▶ ACTIVITY:
An exact copy of the data below is needed; please leave out any pictures.
Segment Start: EXERCISE INPUTS
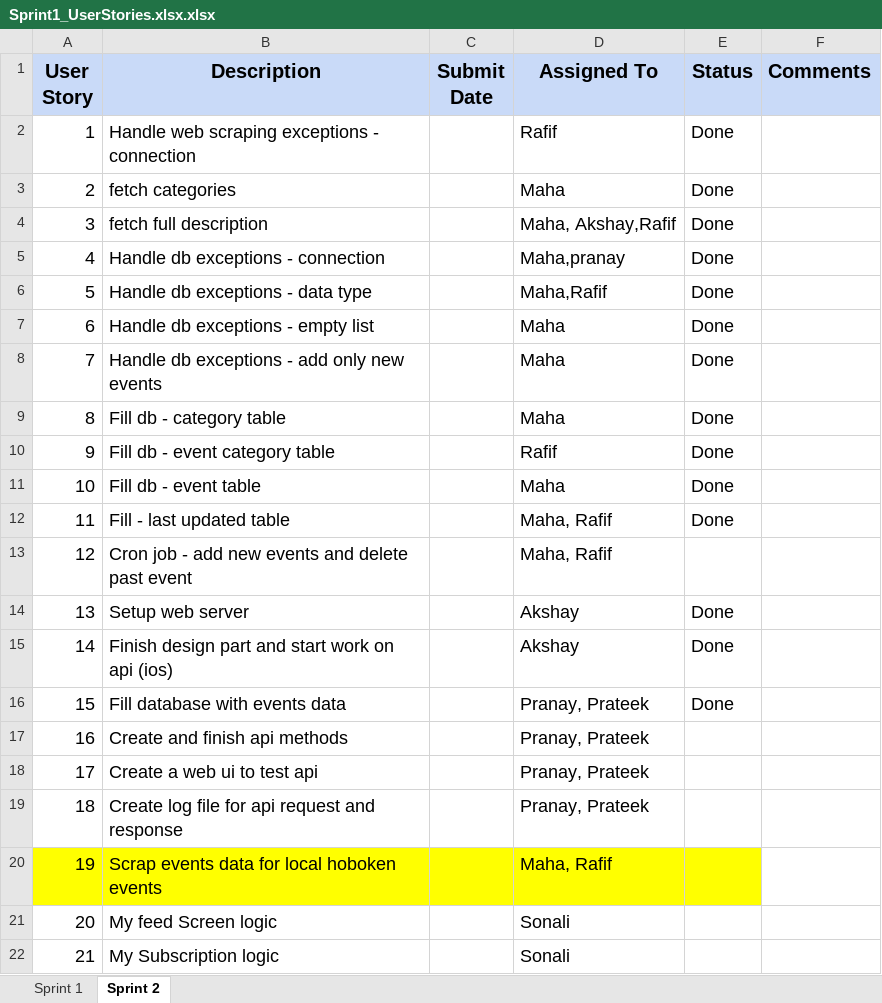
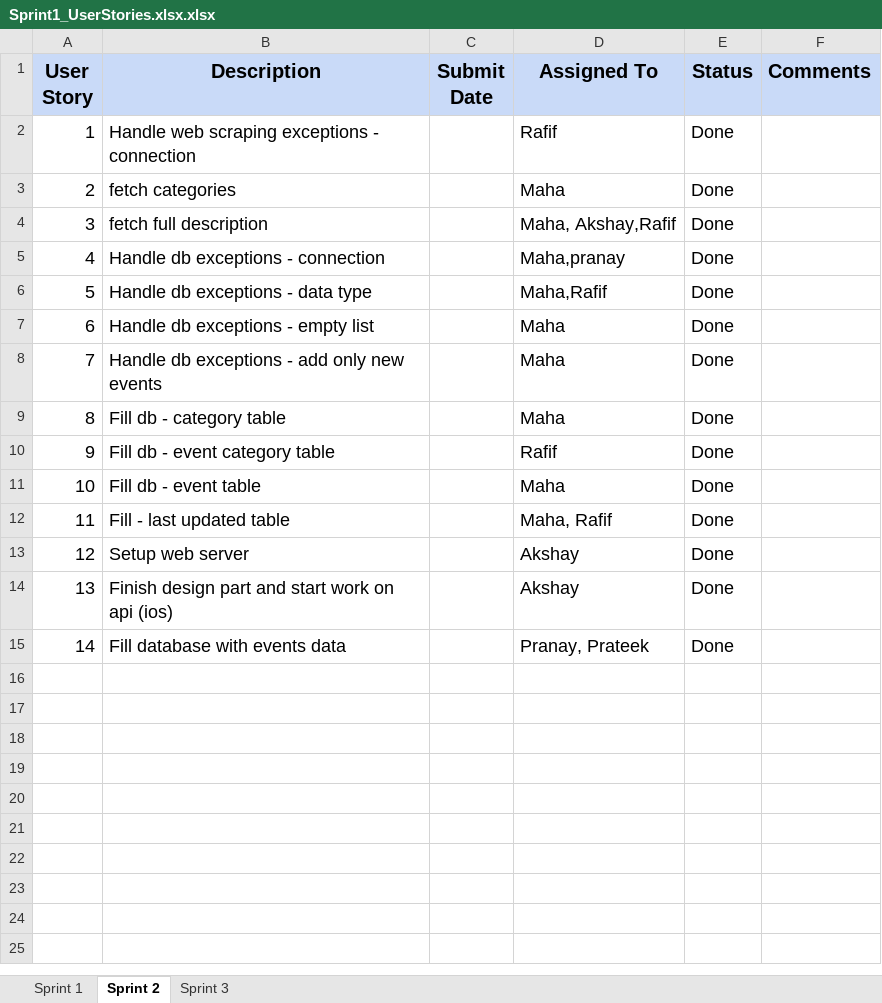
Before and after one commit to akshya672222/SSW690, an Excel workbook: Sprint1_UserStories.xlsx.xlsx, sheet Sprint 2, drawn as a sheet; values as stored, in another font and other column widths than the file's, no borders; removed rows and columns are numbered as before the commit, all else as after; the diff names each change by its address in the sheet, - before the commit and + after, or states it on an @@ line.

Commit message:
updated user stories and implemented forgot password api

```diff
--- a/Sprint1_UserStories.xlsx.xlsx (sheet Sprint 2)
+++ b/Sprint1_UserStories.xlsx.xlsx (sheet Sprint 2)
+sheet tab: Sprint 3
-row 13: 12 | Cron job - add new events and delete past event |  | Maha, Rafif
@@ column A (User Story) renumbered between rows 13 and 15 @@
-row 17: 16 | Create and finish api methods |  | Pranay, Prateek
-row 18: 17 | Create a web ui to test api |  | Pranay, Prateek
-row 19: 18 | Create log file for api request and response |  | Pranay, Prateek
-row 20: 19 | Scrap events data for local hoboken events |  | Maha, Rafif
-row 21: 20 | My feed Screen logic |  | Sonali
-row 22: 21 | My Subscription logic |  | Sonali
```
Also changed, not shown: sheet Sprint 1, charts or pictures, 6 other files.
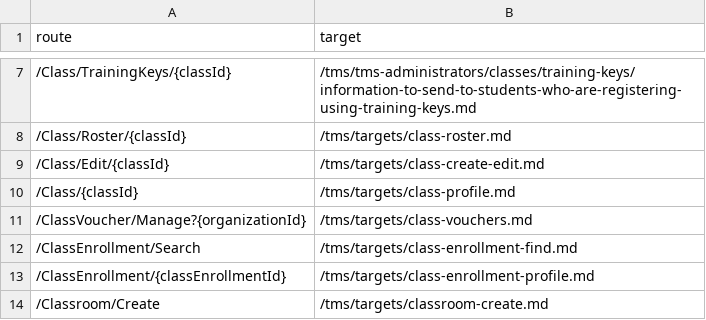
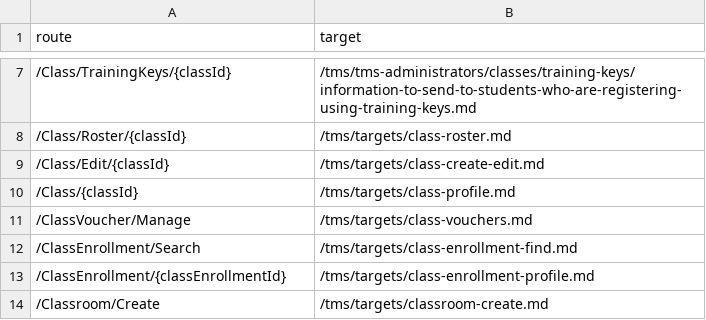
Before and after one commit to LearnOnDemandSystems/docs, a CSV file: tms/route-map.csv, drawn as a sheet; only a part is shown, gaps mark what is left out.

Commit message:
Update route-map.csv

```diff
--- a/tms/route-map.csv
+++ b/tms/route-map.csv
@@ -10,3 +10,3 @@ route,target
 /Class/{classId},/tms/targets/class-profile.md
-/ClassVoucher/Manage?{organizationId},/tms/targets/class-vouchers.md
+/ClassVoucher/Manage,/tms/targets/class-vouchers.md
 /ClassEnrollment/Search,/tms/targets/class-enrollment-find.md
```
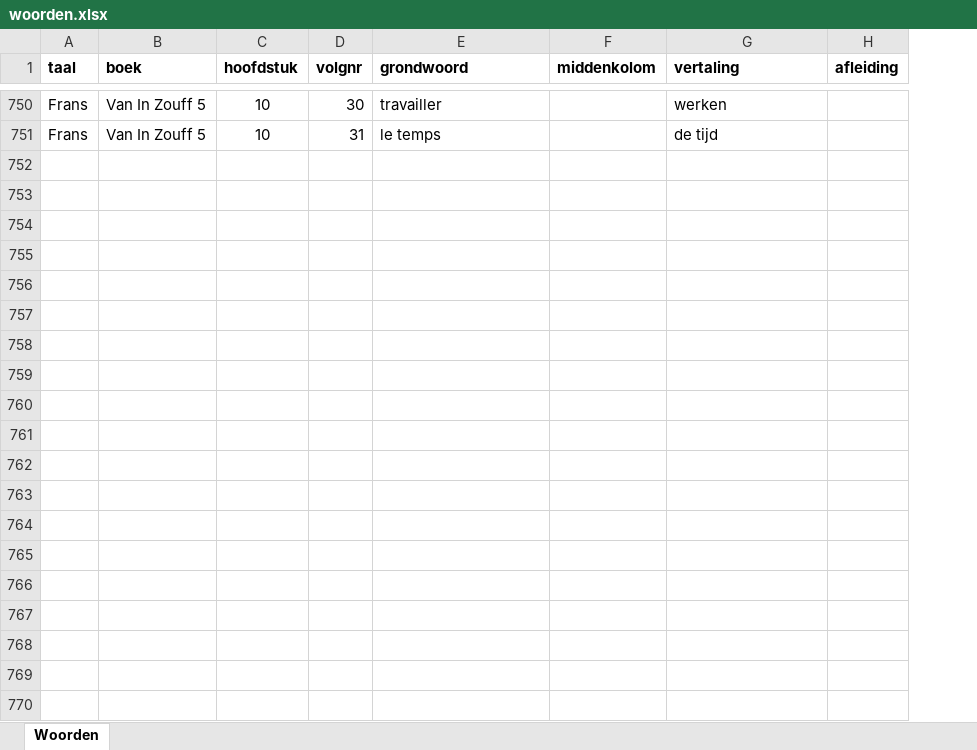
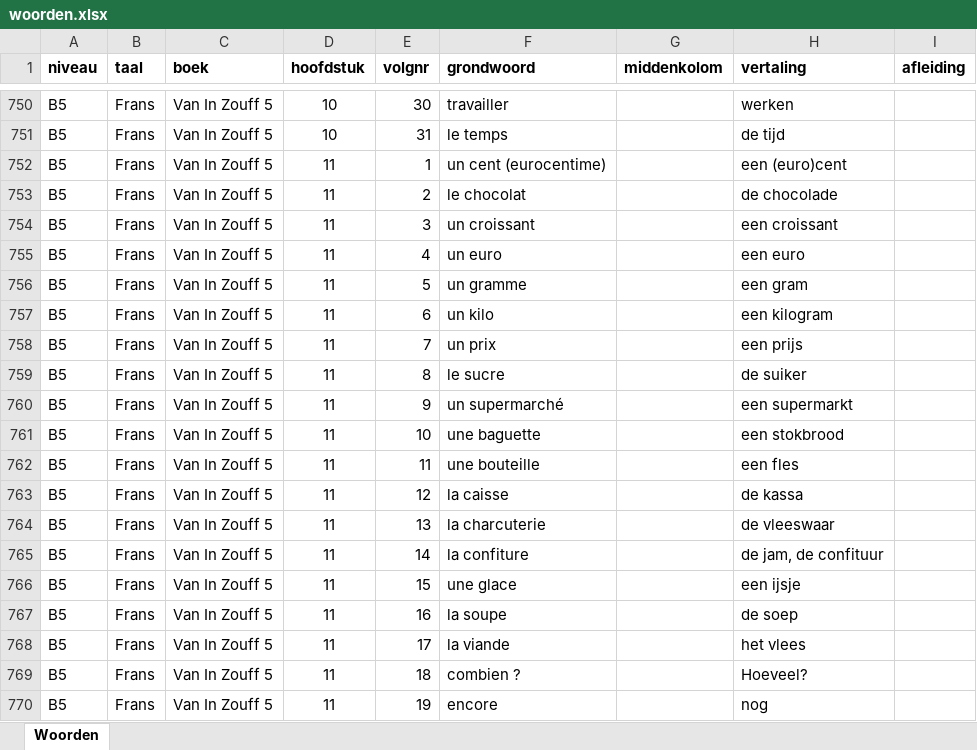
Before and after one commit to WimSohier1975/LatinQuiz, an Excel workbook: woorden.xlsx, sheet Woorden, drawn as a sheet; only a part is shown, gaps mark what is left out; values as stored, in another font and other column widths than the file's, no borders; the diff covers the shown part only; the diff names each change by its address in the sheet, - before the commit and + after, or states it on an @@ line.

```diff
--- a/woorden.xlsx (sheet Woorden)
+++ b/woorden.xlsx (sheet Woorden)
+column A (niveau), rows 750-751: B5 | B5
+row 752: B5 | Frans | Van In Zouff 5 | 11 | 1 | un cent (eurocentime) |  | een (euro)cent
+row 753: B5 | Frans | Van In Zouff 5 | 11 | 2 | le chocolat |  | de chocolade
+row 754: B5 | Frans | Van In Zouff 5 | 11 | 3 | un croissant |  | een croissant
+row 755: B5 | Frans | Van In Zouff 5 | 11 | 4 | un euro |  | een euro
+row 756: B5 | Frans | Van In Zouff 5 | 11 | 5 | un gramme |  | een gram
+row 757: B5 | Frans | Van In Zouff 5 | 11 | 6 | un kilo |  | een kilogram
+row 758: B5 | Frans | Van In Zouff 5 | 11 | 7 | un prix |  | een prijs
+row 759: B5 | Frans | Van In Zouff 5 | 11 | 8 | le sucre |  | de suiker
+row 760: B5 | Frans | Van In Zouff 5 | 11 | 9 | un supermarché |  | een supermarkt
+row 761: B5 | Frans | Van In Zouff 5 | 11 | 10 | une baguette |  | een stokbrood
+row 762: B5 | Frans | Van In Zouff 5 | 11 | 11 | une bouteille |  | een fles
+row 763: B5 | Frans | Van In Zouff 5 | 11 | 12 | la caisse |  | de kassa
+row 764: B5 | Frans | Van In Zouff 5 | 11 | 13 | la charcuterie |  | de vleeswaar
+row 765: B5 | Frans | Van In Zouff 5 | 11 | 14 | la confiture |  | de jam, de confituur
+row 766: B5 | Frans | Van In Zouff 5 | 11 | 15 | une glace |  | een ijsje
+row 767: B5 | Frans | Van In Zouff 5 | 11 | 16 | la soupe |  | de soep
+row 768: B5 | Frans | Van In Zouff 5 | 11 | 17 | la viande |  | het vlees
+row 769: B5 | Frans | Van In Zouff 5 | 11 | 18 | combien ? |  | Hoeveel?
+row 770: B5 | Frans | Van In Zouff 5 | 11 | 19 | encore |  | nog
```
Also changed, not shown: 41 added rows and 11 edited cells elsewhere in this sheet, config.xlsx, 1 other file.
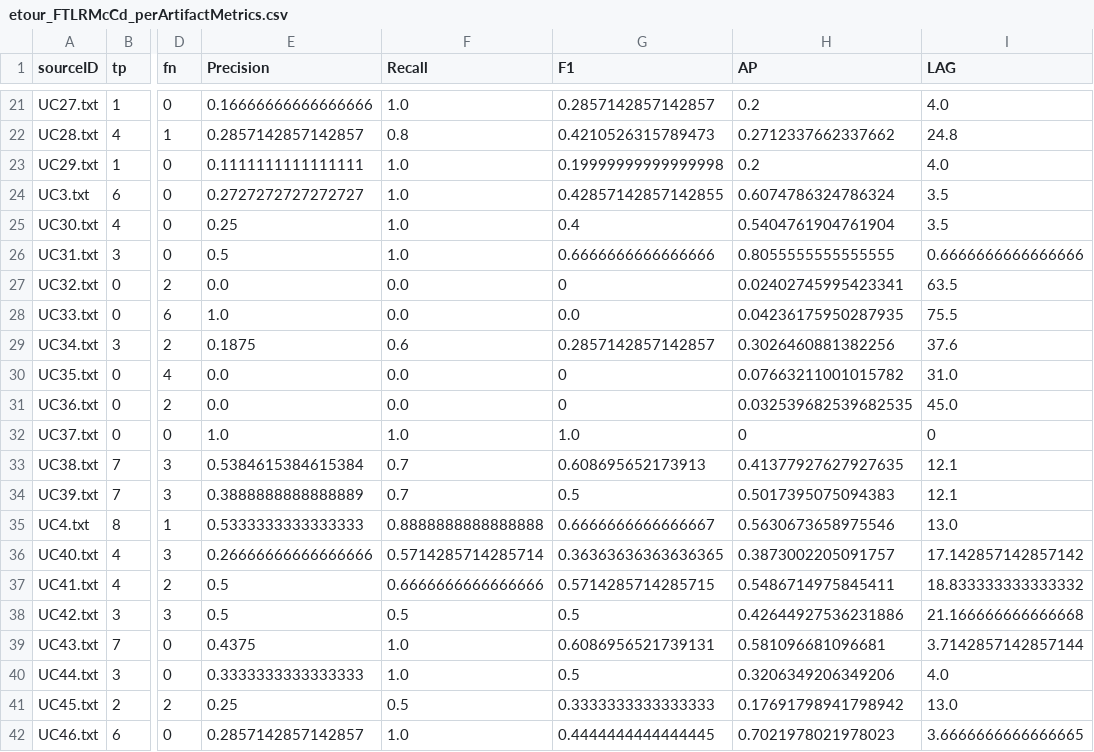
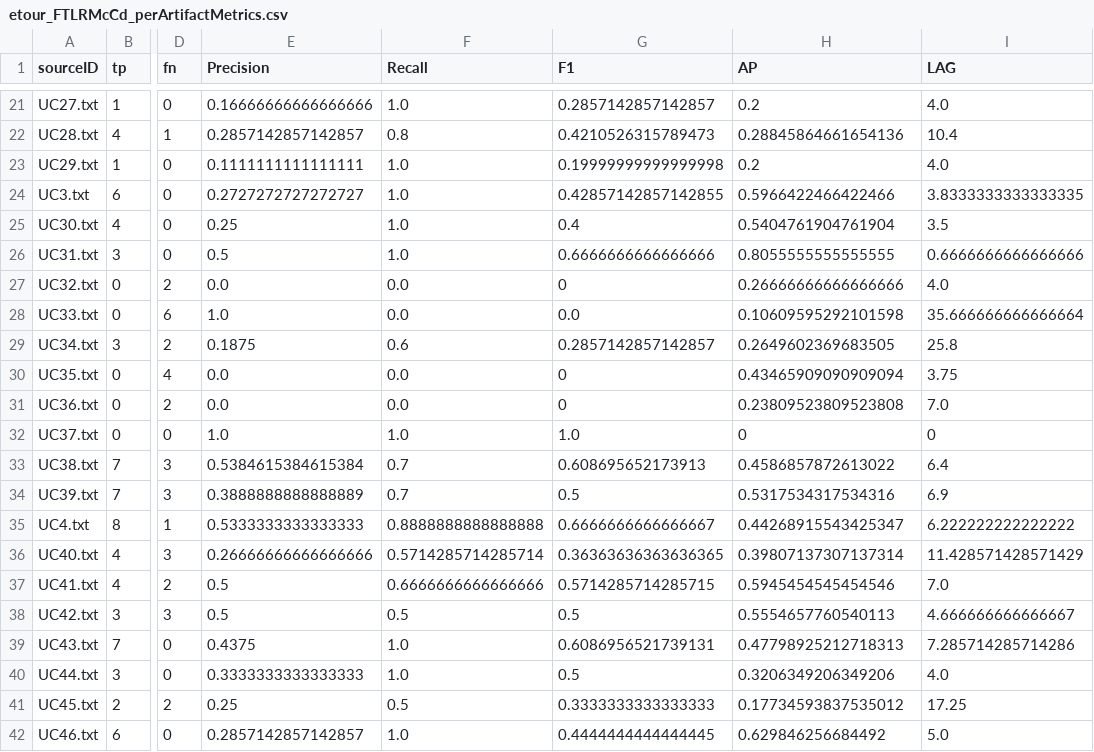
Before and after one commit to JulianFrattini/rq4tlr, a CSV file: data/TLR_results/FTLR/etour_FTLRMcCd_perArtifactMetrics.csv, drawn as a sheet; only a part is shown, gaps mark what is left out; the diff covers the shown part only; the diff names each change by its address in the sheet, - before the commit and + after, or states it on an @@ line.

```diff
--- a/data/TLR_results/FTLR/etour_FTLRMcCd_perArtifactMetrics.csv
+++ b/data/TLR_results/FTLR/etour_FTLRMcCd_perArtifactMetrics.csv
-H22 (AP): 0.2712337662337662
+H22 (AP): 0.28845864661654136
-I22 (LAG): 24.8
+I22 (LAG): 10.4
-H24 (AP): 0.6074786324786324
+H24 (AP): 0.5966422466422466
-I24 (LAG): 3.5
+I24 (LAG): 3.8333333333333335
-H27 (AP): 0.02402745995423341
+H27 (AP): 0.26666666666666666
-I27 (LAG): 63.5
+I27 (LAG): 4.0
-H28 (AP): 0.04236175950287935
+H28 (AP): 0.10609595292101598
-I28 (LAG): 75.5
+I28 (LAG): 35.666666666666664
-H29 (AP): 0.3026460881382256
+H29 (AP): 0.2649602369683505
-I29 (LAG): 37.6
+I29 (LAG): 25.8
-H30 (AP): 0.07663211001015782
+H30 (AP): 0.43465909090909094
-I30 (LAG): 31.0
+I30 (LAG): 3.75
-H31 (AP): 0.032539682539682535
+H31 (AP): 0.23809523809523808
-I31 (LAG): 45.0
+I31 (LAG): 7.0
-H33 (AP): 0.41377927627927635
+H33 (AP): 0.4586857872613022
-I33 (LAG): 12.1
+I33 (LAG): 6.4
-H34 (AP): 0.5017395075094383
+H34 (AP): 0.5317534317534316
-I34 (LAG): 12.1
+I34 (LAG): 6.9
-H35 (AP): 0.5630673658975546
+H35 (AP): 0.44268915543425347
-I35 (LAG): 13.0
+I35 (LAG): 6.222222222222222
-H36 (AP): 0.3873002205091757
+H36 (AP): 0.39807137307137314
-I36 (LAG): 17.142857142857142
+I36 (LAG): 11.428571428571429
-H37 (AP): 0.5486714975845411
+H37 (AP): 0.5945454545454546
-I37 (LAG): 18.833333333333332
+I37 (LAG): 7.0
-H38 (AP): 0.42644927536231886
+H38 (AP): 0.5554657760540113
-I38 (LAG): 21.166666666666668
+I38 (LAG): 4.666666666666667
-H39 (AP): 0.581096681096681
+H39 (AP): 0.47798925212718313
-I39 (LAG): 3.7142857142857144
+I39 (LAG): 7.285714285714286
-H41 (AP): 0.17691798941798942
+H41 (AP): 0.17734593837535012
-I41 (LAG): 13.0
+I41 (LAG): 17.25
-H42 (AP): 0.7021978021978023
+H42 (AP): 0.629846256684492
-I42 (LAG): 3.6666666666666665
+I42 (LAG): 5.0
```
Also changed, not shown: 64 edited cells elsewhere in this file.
Segment End: EXERCISE INPUTS
▶ OUTPUT:
Before and after one commit to akshya672222/SSW690, an Excel workbook: Sprint1_UserStories.xlsx.xlsx, sheet Sprint 2, drawn as a sheet; values as stored, in another font and other column widths than the file's, no borders; removed rows and columns are numbered as before the commit, all else as after; the diff names each change by its address in the sheet, - before the commit and + after, or states it on an @@ line.

Commit message:
updated user stories and implemented forgot password api

```diff
--- a/Sprint1_UserStories.xlsx.xlsx (sheet Sprint 2)
+++ b/Sprint1_UserStories.xlsx.xlsx (sheet Sprint 2)
+sheet tab: Sprint 3
-row 13: 12 | Cron job - add new events and delete past event |  | Maha, Rafif
@@ column A (User Story) renumbered between rows 13 and 15 @@
-row 17: 16 | Create and finish api methods |  | Pranay, Prateek
-row 18: 17 | Create a web ui to test api |  | Pranay, Prateek
-row 19: 18 | Create log file for api request and response |  | Pranay, Prateek
-row 20: 19 | Scrap events data for local hoboken events |  | Maha, Rafif
-row 21: 20 | My feed Screen logic |  | Sonali
-row 22: 21 | My Subscription logic |  | Sonali
```
Also changed, not shown: sheet Sprint 1, charts or pictures, 6 other files.
Before and after one commit to LearnOnDemandSystems/docs, a CSV file: tms/route-map.csv, drawn as a sheet; only a part is shown, gaps mark what is left out.

Commit message:
Update route-map.csv

```diff
--- a/tms/route-map.csv
+++ b/tms/route-map.csv
@@ -10,3 +10,3 @@ route,target
 /Class/{classId},/tms/targets/class-profile.md
-/ClassVoucher/Manage?{organizationId},/tms/targets/class-vouchers.md
+/ClassVoucher/Manage,/tms/targets/class-vouchers.md
 /ClassEnrollment/Search,/tms/targets/class-enrollment-find.md
```
Before and after one commit to WimSohier1975/LatinQuiz, an Excel workbook: woorden.xlsx, sheet Woorden, drawn as a sheet; only a part is shown, gaps mark what is left out; values as stored, in another font and other column widths than the file's, no borders; the diff covers the shown part only; the diff names each change by its address in the sheet, - before the commit and + after, or states it on an @@ line.

```diff
--- a/woorden.xlsx (sheet Woorden)
+++ b/woorden.xlsx (sheet Woorden)
+column A (niveau), rows 750-751: B5 | B5
+row 752: B5 | Frans | Van In Zouff 5 | 11 | 1 | un cent (eurocentime) |  | een (euro)cent
+row 753: B5 | Frans | Van In Zouff 5 | 11 | 2 | le chocolat |  | de chocolade
+row 754: B5 | Frans | Van In Zouff 5 | 11 | 3 | un croissant |  | een croissant
+row 755: B5 | Frans | Van In Zouff 5 | 11 | 4 | un euro |  | een euro
+row 756: B5 | Frans | Van In Zouff 5 | 11 | 5 | un gramme |  | een gram
+row 757: B5 | Frans | Van In Zouff 5 | 11 | 6 | un kilo |  | een kilogram
+row 758: B5 | Frans | Van In Zouff 5 | 11 | 7 | un prix |  | een prijs
+row 759: B5 | Frans | Van In Zouff 5 | 11 | 8 | le sucre |  | de suiker
+row 760: B5 | Frans | Van In Zouff 5 | 11 | 9 | un supermarché |  | een supermarkt
+row 761: B5 | Frans | Van In Zouff 5 | 11 | 10 | une baguette |  | een stokbrood
+row 762: B5 | Frans | Van In Zouff 5 | 11 | 11 | une bouteille |  | een fles
+row 763: B5 | Frans | Van In Zouff 5 | 11 | 12 | la caisse |  | de kassa
+row 764: B5 | Frans | Van In Zouff 5 | 11 | 13 | la charcuterie |  | de vleeswaar
+row 765: B5 | Frans | Van In Zouff 5 | 11 | 14 | la confiture |  | de jam, de confituur
+row 766: B5 | Frans | Van In Zouff 5 | 11 | 15 | une glace |  | een ijsje
+row 767: B5 | Frans | Van In Zouff 5 | 11 | 16 | la soupe |  | de soep
+row 768: B5 | Frans | Van In Zouff 5 | 11 | 17 | la viande |  | het vlees
+row 769: B5 | Frans | Van In Zouff 5 | 11 | 18 | combien ? |  | Hoeveel?
+row 770: B5 | Frans | Van In Zouff 5 | 11 | 19 | encore |  | nog
```
Also changed, not shown: 41 added rows and 11 edited cells elsewhere in this sheet, config.xlsx, 1 other file.
Before and after one commit to JulianFrattini/rq4tlr, a CSV file: data/TLR_results/FTLR/etour_FTLRMcCd_perArtifactMetrics.csv, drawn as a sheet; only a part is shown, gaps mark what is left out; the diff covers the shown part only; the diff names each change by its address in the sheet, - before the commit and + after, or states it on an @@ line.

```diff
--- a/data/TLR_results/FTLR/etour_FTLRMcCd_perArtifactMetrics.csv
+++ b/data/TLR_results/FTLR/etour_FTLRMcCd_perArtifactMetrics.csv
-H22 (AP): 0.2712337662337662
+H22 (AP): 0.28845864661654136
-I22 (LAG): 24.8
+I22 (LAG): 10.4
-H24 (AP): 0.6074786324786324
+H24 (AP): 0.5966422466422466
-I24 (LAG): 3.5
+I24 (LAG): 3.8333333333333335
-H27 (AP): 0.02402745995423341
+H27 (AP): 0.26666666666666666
-I27 (LAG): 63.5
+I27 (LAG): 4.0
-H28 (AP): 0.04236175950287935
+H28 (AP): 0.10609595292101598
-I28 (LAG): 75.5
+I28 (LAG): 35.666666666666664
-H29 (AP): 0.3026460881382256
+H29 (AP): 0.2649602369683505
-I29 (LAG): 37.6
+I29 (LAG): 25.8
-H30 (AP): 0.07663211001015782
+H30 (AP): 0.43465909090909094
-I30 (LAG): 31.0
+I30 (LAG): 3.75
-H31 (AP): 0.032539682539682535
+H31 (AP): 0.23809523809523808
-I31 (LAG): 45.0
+I31 (LAG): 7.0
-H33 (AP): 0.41377927627927635
+H33 (AP): 0.4586857872613022
-I33 (LAG): 12.1
+I33 (LAG): 6.4
-H34 (AP): 0.5017395075094383
+H34 (AP): 0.5317534317534316
-I34 (LAG): 12.1
+I34 (LAG): 6.9
-H35 (AP): 0.5630673658975546
+H35 (AP): 0.44268915543425347
-I35 (LAG): 13.0
+I35 (LAG): 6.222222222222222
-H36 (AP): 0.3873002205091757
+H36 (AP): 0.39807137307137314
-I36 (LAG): 17.142857142857142
+I36 (LAG): 11.428571428571429
-H37 (AP): 0.5486714975845411
+H37 (AP): 0.5945454545454546
-I37 (LAG): 18.833333333333332
+I37 (LAG): 7.0
-H38 (AP): 0.42644927536231886
+H38 (AP): 0.5554657760540113
-I38 (LAG): 21.166666666666668
+I38 (LAG): 4.666666666666667
-H39 (AP): 0.581096681096681
+H39 (AP): 0.47798925212718313
-I39 (LAG): 3.7142857142857144
+I39 (LAG): 7.285714285714286
-H41 (AP): 0.17691798941798942
+H41 (AP): 0.17734593837535012
-I41 (LAG): 13.0
+I41 (LAG): 17.25
-H42 (AP): 0.7021978021978023
+H42 (AP): 0.629846256684492
-I42 (LAG): 3.6666666666666665
+I42 (LAG): 5.0
```
Also changed, not shown: 64 edited cells elsewhere in this file.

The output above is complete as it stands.